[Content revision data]
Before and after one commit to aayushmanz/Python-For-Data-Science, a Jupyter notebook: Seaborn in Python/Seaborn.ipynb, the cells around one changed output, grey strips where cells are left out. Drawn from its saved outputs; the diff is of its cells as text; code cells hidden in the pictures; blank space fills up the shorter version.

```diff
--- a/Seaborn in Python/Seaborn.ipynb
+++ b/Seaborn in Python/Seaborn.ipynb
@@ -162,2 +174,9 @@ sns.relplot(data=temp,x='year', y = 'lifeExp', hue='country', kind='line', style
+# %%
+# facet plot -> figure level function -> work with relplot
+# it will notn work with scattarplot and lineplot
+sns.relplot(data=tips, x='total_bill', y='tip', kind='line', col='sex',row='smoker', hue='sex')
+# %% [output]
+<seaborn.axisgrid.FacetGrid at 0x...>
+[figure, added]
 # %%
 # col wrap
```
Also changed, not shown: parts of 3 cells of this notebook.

==

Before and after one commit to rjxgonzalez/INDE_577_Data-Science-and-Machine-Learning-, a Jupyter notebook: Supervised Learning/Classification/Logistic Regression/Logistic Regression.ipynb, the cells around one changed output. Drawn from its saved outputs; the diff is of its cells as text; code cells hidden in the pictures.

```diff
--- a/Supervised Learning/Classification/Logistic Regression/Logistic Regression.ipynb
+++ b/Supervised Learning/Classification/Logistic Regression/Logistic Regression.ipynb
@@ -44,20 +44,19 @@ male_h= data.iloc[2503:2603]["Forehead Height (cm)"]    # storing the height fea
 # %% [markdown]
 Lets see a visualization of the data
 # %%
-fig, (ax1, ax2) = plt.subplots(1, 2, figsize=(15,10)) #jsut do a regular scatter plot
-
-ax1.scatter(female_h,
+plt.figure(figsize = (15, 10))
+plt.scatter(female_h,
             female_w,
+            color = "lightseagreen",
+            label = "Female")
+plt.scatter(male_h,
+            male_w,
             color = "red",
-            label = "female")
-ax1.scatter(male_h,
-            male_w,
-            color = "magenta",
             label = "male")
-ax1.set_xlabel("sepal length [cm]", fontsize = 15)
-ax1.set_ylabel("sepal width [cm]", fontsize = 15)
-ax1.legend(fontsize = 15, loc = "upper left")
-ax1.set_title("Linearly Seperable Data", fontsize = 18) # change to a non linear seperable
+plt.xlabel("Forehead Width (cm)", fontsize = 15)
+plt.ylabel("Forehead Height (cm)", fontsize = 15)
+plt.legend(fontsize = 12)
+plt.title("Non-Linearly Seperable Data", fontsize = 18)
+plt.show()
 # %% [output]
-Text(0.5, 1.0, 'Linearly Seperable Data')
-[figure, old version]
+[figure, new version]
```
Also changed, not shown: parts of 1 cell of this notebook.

...

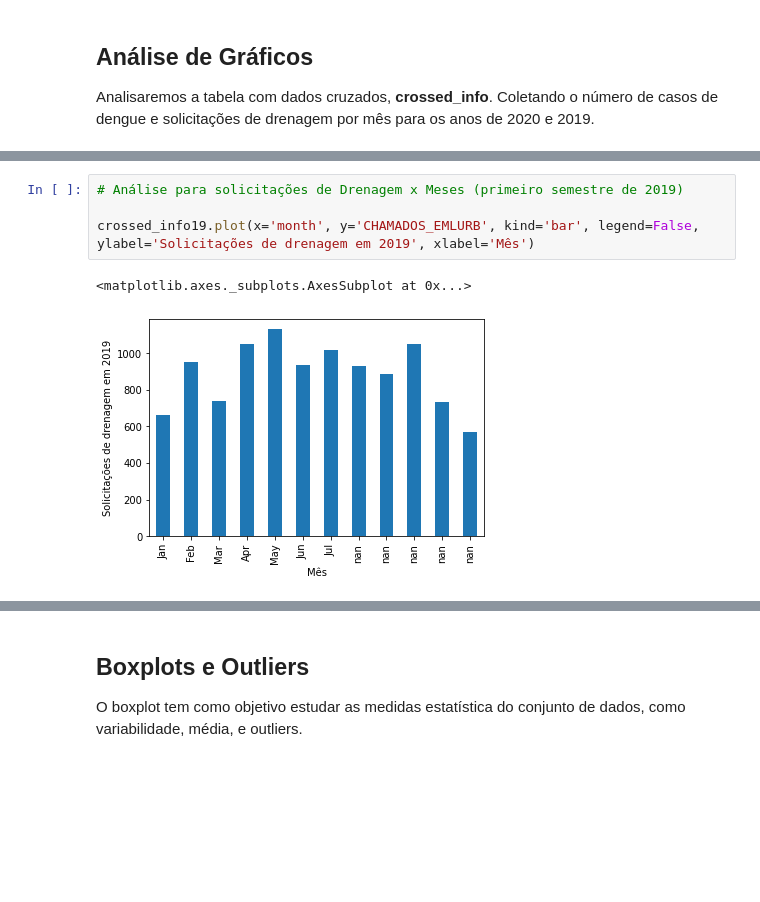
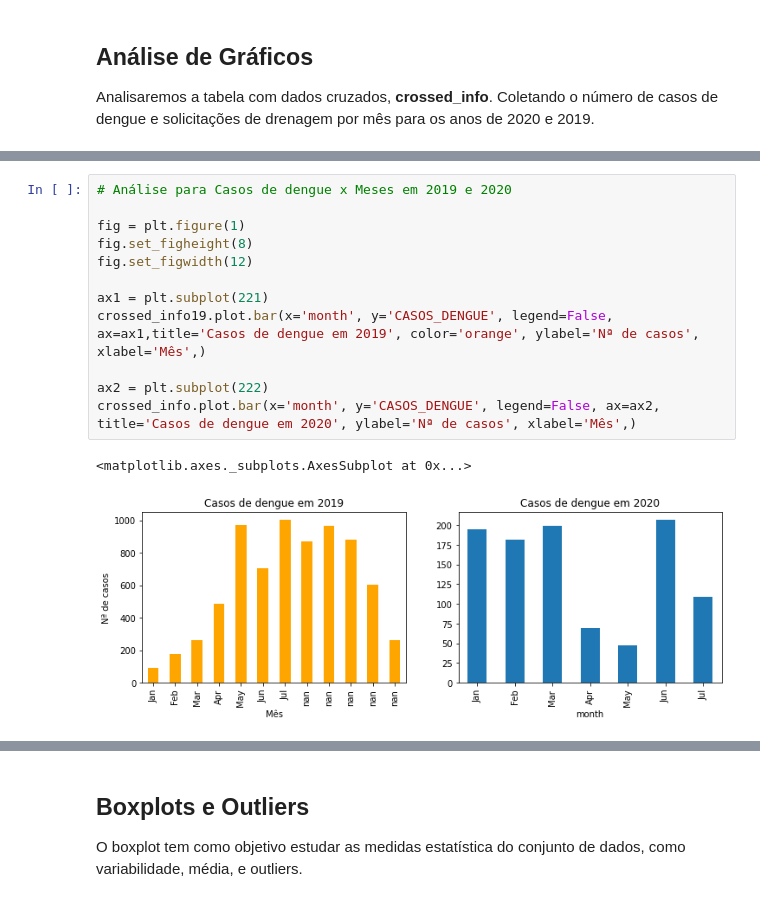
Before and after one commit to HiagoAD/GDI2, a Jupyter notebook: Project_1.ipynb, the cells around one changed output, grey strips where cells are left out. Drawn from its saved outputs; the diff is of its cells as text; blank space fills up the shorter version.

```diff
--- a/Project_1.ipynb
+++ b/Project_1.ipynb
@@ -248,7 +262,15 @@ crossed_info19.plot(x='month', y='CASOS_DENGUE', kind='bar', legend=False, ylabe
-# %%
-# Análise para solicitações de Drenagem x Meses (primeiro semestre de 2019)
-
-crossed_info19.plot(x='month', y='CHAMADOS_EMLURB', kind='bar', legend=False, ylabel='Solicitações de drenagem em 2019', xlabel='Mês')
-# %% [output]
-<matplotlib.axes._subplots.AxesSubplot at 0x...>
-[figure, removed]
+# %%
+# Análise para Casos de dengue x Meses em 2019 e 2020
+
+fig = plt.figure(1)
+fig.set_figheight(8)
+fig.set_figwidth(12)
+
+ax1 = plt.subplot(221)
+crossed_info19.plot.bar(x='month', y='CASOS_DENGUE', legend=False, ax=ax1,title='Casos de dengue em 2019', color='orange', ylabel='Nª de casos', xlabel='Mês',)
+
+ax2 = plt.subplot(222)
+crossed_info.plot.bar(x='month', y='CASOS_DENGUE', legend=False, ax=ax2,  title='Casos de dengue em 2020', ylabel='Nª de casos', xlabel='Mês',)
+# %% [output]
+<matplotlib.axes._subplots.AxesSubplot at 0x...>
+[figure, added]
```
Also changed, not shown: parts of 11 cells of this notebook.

* **WHAT TO WORK ON**: The lines holding the word "color" are the answer. Pull them out of the records and copy them.

* **SOLUTION FOR THIS TASK**:
+            color = "lightseagreen",
             color = "red",
-            color = "magenta",
+crossed_info19.plot.bar(x='month', y='CASOS_DENGUE', legend=False, ax=ax1,title='Casos de dengue em 2019', color='orange', ylabel='Nª de casos', xlabel='Mês',)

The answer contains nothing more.